Rebecca K. Sharp is an archives specialist in the Archives I Research Support Branch of the National Archives and Records Administration, Washington, D.C. She specializes in federal records of genealogical interest.
The author would like to thank the following staff members for their professional guidance: Rebecca Crawford, John Deeben, Constance Potter, Claire Sadar, Sally Schwartz, Katherine Vollen, William Wade, and Nancy Wing. She would like to acknowledge Michelle Farnsworth for digitizing the original relocation center newspapers described in this article.
1 This letter is part of a special Christmas 1942 issue. See "Irrigator Asks: Contributions for Yule Issue," Minidoka Irrigator, Dec. 12, 1942, vol. I, no. 26, p. 1. Tambara's letter is published as "In This, Our Land," Minidoka Irrigator, Dec. 25, 1942, vol. I, no. 29, p. 7. Both articles are found in Field Basic Documentation of the War Relocation Authority, 1942–1946 (Microfilm Publication C53, roll 91), Records of the War Relocation Authority, Record Group (RG) 210.
2 U.S. naturalization laws prohibited Japanese immigrants, the issei, from obtaining United States citizenship.
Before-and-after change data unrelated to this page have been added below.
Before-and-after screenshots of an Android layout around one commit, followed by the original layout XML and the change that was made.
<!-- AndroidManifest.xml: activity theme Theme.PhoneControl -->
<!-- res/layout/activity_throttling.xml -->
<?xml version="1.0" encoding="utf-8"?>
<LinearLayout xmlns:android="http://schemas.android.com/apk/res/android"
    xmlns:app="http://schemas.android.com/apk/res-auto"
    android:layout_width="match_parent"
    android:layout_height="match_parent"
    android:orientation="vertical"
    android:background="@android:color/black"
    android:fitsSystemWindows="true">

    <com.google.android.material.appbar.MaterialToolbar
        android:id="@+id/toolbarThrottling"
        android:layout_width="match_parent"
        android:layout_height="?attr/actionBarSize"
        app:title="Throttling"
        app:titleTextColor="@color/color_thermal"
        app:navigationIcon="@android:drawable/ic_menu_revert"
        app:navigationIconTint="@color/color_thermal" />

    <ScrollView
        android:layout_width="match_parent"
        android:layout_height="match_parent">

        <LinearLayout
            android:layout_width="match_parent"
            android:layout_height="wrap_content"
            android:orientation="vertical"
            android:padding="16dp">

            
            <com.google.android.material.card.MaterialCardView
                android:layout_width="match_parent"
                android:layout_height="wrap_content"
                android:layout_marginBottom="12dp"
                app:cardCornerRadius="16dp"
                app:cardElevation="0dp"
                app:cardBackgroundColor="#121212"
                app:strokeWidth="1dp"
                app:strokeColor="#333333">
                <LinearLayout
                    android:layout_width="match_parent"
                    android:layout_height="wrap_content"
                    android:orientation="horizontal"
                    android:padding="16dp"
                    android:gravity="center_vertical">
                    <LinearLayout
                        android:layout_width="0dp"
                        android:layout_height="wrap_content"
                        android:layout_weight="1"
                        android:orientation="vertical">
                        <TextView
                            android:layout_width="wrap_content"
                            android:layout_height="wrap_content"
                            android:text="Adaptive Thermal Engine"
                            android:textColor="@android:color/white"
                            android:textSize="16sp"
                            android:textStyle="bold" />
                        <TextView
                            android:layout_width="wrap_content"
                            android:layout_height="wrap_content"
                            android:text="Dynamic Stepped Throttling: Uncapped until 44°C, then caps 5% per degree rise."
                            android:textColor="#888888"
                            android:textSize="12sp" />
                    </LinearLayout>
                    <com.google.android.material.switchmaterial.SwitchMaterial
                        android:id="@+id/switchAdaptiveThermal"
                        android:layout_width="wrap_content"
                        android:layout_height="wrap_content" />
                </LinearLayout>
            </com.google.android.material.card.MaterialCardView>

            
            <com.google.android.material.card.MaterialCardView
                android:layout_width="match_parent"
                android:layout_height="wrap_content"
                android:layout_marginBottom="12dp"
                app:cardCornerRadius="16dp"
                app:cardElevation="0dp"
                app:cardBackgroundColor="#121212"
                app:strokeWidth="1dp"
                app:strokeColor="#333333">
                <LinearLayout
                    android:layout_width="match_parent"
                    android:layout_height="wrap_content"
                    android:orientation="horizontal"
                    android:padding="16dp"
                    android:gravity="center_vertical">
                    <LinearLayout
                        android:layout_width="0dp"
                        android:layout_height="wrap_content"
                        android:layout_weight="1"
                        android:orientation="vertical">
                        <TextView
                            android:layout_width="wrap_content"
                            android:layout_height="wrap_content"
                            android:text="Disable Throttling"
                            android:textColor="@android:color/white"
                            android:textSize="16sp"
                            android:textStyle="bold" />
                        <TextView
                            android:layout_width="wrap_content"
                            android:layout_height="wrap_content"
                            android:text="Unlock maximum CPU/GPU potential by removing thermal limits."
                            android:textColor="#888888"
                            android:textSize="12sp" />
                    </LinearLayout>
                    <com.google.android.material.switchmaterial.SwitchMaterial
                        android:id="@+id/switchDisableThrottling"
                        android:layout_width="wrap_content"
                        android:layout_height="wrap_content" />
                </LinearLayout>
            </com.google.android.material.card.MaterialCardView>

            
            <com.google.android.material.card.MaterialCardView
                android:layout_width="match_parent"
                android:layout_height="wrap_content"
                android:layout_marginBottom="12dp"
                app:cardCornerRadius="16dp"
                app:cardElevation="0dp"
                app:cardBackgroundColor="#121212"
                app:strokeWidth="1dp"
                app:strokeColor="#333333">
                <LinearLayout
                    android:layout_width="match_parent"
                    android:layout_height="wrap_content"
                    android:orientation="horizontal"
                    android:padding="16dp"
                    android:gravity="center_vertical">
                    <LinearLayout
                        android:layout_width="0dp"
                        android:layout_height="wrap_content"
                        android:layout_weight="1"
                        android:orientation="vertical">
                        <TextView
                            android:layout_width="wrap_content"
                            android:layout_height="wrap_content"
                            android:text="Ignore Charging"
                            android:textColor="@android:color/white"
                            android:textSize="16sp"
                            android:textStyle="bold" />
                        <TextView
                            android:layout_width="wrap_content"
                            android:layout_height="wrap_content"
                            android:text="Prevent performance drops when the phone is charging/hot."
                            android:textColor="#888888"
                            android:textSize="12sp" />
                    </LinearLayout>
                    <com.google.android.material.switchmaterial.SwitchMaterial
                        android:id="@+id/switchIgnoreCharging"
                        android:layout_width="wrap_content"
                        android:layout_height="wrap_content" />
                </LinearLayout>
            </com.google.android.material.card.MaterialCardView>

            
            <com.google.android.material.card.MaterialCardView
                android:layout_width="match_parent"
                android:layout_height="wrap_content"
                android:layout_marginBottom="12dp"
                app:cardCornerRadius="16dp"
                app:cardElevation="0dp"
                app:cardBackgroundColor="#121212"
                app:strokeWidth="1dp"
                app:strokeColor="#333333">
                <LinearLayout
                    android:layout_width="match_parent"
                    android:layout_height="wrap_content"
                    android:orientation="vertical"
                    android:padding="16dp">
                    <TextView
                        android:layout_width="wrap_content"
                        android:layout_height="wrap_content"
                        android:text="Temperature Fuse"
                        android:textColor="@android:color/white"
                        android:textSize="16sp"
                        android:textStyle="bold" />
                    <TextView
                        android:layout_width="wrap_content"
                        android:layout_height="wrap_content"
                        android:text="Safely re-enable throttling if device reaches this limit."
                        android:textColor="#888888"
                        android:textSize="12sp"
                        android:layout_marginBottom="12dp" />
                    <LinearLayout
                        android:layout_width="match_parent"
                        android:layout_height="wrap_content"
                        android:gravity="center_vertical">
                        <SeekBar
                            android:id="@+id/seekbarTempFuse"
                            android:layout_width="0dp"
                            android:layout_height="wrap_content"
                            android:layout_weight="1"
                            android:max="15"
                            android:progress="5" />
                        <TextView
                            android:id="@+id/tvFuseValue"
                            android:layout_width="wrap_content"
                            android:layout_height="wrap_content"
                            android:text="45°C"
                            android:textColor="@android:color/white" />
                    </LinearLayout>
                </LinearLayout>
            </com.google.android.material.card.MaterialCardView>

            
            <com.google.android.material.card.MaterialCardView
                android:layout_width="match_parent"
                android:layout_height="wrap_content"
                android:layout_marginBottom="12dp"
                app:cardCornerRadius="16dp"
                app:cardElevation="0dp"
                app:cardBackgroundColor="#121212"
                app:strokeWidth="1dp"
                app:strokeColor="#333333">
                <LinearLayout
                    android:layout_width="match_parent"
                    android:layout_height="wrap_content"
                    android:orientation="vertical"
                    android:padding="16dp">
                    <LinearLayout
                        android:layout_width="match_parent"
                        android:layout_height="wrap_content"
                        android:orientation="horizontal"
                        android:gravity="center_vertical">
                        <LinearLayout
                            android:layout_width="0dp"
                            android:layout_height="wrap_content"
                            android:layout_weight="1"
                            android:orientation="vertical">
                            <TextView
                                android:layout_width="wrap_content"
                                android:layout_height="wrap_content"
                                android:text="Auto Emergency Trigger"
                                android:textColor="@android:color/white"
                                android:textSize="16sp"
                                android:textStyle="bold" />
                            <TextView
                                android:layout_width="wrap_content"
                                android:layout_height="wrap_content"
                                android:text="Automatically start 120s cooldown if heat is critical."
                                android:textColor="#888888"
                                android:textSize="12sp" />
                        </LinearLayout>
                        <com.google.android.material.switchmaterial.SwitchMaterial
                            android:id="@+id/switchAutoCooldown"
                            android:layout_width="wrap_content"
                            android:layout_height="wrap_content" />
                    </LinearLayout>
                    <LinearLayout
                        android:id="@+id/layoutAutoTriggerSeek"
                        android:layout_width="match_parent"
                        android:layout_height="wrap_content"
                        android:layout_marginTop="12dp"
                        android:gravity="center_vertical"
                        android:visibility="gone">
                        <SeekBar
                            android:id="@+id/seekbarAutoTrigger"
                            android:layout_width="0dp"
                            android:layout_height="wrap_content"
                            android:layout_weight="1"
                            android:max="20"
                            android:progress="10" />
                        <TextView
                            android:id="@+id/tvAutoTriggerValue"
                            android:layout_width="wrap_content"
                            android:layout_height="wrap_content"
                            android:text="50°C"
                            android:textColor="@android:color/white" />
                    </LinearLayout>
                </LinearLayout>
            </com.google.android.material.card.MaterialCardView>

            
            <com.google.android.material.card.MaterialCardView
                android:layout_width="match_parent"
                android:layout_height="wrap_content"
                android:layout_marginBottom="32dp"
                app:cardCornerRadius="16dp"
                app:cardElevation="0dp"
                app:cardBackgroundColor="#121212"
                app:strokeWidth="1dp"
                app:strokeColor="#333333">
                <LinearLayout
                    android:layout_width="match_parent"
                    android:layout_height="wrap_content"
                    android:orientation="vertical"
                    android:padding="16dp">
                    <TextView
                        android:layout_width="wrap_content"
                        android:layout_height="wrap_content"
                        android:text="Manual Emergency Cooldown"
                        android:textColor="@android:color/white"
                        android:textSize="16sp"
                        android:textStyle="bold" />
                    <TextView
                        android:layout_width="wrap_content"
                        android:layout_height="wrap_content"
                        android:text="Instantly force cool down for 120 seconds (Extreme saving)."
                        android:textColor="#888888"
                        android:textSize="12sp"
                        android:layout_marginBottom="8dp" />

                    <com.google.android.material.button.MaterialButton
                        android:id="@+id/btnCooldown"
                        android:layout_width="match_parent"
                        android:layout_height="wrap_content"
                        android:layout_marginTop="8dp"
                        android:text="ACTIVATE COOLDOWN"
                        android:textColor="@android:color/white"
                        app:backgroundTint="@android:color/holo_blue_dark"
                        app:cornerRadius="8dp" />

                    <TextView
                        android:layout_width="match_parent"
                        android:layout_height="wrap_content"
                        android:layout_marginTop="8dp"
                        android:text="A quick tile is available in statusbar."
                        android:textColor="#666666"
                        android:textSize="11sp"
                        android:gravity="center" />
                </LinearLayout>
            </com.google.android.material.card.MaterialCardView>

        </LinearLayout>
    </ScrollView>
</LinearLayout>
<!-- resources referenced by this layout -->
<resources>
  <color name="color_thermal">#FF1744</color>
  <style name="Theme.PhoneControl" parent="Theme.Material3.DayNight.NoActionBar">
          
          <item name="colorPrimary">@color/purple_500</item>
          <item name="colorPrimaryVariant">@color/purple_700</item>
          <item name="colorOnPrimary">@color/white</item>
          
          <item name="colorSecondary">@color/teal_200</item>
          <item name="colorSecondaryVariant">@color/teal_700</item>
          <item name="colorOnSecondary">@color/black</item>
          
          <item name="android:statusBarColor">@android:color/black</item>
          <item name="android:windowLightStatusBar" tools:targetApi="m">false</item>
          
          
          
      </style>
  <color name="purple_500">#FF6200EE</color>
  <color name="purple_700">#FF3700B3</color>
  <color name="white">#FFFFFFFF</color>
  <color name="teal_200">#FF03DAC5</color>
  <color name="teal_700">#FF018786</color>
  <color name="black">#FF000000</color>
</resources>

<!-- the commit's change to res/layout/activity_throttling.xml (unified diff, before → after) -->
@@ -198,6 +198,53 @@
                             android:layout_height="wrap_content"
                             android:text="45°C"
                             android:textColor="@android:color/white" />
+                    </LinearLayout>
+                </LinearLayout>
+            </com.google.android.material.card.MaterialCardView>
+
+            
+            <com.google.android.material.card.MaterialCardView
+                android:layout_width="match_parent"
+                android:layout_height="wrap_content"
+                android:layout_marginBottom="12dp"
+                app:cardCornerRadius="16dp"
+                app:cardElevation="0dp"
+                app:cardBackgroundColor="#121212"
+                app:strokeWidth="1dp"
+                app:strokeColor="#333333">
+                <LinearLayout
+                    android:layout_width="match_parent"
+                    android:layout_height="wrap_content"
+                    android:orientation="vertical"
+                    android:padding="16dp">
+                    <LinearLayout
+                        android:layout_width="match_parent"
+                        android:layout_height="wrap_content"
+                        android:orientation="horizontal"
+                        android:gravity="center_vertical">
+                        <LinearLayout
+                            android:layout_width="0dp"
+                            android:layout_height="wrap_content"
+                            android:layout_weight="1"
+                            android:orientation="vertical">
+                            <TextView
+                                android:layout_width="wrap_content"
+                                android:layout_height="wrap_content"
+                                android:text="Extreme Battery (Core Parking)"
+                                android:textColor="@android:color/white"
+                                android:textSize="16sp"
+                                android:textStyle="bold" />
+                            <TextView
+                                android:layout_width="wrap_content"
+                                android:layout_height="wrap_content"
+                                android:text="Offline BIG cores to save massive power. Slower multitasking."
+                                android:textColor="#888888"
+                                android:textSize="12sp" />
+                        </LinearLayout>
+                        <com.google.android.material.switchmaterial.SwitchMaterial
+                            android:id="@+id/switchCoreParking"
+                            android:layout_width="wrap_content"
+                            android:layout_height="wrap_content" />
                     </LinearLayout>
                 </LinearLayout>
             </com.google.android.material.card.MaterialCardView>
Children of the issei born in the United States, the nisei, were automatically U.S. citizens. Denshō: The Japanese American Legacy Project emphasizes that "[b]y the time of World War II, most issei had lived in the United States for decades and raised their children here. Although they were technically aliens and ethnically Japanese, many considered themselves permanently settled in the United States . . . [and] had no plans for returning to Japan, and would have become naturalized citizens if that had been allowed." In light of this, the term Japanese American will be used to refer to both citizens and noncitizens. Denshō: The Japansese American Legacy Project web site, Terminology and Glossary section, www.densho.org (accessed June 19, 2009).
4 Estimates vary from 100,000 to 120,000 interned Japanese Americans. The WRA was established within the Office for Emergency Management on March 18, 1942.
5 The staff usually self censored, but omissions of reports of conflicts between the Japanese American internees and the WRA suggest WRA censorship.
6 "First Wedding Held," Topaz Times, Nov. 17, 1942, vol. I, no. 16, p. 2, Field Basic Documentation of the War Relocation Authority, 1942–1946 (C53, roll 10), RG 210.
7 "He Wasn't Stumped," The Rohwer Outpost, Apr. 7, 1943, vol. II, no. 28, p. 4, Field Basic Documentation of the War Relocation Authority, 1942–1946 (C53, roll 100), RG 210.
8 "The Social World: Your Home and Mine," Heart Mountain Sentinel, Oct.24, 1942, vol. I, no. 1, p. 3, Field Basic Documentation of the War Relocation Authority, 1942–1946 (C53, roll 58), RG 210.
9 For additional information, see the following issues of the the Minidoka Irrigator: "Name Sought for 'Imp' Who Makes Debut," Oct. 21, 1942, vol. I, no. 11, p. 6; "Cartoon Hero Still Nameless, asks Readers to Aid Plight," Nov. 4, 1942, vol. I, no. 15, p. 7; and "Irrigator Mascot Christened," Nov. 7, 1942, vol. I, no. 16, p. 7, all in Field Basic Documentation of the War Relocation Authority, 1942–1946 (C53, roll 91), RG 210.
10 "Sounding Off . . . ," Minidoka Irrigator, May 15, 1943, vol. III, no. 12, p. 4; "Four Hunt Entrants in Art Contest Win Honors: Exhibit Sponsored by Friends Ass'n for Ten Centers," Minidoka Irrigator, May 29, 1943, vol. III, no. 14, p. 5; and "Hunt is Home for Shelby Boys," Minidoka Irrigator, Sept. 11, 1943, vol. III, no. 29, p. 3, all in Field Basic Documentation of the War Relocation Authority, 1942–1946 (C53, roll 92), RG 210.
11 To learn more about Denshō's newspaper digitization project, visit www.densho.org and click on "Archive," then "From the Archive," followed by "June 2007—Free Press behind Barbed Wire. Newspapers Published in the Incarceration Camps."